■ Required action
How many of the lines below include the word "files"? Only the number should be given.

*** Opening of Information provided ***

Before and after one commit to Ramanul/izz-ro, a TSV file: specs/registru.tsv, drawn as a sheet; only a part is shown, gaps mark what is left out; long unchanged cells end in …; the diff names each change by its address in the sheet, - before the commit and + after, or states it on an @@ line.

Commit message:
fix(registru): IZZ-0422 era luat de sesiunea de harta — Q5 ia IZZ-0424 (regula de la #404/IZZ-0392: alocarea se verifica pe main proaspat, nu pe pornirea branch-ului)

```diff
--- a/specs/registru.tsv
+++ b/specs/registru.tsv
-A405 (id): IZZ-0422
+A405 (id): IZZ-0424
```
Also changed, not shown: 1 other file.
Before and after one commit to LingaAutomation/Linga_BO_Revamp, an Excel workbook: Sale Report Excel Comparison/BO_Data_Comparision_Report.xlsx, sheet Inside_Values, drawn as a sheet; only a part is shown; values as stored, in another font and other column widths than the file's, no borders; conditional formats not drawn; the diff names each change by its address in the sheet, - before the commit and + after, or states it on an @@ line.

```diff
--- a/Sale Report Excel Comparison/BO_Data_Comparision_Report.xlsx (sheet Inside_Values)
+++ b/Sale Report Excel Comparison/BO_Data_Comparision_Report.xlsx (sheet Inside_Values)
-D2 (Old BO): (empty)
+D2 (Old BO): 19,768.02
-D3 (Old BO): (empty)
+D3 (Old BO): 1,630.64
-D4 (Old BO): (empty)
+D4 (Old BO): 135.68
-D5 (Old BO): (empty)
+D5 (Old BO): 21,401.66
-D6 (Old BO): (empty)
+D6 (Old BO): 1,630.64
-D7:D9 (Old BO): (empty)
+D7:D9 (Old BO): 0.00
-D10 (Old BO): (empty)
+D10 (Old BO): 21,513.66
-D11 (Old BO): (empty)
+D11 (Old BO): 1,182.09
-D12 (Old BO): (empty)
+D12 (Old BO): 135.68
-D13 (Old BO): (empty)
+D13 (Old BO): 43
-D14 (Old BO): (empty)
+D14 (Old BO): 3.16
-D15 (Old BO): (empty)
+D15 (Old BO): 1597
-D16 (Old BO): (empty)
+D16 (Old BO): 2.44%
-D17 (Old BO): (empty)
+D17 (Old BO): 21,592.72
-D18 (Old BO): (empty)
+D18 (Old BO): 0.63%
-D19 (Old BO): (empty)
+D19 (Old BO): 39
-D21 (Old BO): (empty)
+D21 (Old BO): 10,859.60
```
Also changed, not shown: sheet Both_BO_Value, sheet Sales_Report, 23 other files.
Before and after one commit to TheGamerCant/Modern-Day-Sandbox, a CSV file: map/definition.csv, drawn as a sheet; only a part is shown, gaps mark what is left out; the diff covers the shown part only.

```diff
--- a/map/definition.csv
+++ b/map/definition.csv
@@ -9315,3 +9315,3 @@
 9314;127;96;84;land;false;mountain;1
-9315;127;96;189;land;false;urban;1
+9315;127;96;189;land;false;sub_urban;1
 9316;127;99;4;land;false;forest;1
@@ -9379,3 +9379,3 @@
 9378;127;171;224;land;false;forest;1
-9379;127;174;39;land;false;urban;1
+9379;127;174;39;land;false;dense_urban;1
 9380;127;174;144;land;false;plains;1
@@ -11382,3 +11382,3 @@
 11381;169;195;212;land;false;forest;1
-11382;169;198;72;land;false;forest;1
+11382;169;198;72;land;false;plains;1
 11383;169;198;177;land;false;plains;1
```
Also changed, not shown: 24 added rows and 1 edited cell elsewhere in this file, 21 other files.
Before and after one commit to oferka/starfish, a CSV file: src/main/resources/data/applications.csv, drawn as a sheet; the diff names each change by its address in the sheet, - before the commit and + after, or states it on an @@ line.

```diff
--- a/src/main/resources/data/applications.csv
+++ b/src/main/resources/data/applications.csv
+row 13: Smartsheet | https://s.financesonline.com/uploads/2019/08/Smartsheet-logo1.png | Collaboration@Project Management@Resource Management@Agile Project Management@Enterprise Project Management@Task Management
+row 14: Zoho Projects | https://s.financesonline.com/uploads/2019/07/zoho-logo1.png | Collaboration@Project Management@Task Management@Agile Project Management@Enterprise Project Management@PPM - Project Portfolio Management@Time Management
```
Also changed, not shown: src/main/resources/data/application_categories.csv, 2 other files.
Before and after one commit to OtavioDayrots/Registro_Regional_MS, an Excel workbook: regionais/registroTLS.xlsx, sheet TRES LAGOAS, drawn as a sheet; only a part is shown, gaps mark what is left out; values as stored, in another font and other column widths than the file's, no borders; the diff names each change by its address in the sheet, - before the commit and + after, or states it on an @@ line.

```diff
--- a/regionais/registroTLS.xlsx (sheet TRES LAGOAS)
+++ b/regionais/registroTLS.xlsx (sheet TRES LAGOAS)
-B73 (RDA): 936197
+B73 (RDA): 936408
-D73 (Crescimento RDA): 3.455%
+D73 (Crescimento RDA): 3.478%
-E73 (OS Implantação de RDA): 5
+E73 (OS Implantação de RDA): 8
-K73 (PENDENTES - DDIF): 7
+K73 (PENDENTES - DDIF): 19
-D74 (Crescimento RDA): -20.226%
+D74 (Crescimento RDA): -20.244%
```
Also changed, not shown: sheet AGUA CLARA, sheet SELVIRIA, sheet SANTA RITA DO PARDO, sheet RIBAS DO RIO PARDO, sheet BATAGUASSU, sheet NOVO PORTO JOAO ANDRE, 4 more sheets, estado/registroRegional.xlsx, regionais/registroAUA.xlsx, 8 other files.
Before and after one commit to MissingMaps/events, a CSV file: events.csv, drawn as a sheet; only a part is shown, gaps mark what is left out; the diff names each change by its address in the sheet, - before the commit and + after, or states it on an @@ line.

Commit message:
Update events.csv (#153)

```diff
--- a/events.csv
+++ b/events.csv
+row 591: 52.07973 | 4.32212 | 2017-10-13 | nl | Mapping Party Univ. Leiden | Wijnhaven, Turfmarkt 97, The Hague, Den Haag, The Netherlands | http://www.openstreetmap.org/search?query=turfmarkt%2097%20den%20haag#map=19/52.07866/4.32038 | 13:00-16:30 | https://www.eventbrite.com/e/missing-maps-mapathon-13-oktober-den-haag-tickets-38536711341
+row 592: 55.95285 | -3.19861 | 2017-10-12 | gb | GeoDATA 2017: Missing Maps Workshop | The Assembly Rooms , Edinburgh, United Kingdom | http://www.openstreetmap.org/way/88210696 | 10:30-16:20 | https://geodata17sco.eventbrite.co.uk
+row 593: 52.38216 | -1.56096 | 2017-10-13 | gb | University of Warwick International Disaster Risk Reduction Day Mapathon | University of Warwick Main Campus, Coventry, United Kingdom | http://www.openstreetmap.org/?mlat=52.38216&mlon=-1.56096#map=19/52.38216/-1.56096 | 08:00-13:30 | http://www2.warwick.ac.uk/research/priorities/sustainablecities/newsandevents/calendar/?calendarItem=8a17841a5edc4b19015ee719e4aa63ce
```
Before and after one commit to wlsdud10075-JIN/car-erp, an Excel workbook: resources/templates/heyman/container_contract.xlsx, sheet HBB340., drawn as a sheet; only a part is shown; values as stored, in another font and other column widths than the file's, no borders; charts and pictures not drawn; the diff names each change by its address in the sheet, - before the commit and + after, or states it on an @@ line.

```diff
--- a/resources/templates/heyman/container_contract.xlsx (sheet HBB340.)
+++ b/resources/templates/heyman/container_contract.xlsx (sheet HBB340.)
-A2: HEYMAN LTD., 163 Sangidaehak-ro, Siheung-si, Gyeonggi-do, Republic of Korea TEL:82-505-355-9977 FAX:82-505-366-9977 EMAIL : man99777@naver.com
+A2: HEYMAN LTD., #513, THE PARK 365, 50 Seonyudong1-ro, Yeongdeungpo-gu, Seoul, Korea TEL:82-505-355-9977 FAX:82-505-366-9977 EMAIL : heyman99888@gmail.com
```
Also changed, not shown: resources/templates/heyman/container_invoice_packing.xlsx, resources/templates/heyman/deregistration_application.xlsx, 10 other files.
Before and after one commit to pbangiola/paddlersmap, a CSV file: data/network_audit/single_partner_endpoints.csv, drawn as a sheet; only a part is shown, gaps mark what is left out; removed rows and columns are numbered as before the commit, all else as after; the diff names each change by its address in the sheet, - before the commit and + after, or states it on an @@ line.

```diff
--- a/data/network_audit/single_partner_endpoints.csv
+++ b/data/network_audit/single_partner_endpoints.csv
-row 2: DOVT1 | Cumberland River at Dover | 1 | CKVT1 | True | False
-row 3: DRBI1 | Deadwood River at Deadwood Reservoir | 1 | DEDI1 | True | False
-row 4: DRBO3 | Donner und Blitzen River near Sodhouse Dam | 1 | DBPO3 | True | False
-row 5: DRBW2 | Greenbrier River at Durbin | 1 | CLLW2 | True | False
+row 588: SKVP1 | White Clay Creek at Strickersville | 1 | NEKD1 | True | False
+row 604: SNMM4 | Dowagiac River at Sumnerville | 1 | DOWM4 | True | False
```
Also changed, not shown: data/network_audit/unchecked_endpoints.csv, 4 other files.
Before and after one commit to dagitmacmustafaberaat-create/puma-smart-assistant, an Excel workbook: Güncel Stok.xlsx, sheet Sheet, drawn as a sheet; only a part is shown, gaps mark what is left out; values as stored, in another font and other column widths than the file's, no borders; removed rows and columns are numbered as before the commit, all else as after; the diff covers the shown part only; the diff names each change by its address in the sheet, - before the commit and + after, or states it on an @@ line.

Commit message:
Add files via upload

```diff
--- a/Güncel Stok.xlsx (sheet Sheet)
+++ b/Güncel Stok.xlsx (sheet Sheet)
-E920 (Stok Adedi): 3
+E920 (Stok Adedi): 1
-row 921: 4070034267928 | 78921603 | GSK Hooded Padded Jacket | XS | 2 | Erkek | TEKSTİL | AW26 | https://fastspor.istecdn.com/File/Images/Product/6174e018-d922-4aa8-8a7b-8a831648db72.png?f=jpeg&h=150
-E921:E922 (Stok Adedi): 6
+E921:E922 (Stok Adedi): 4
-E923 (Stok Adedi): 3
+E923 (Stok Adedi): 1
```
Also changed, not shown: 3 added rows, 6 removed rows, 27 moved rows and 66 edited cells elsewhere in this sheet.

*** Close of Information provided ***

■ Output of the exercise
7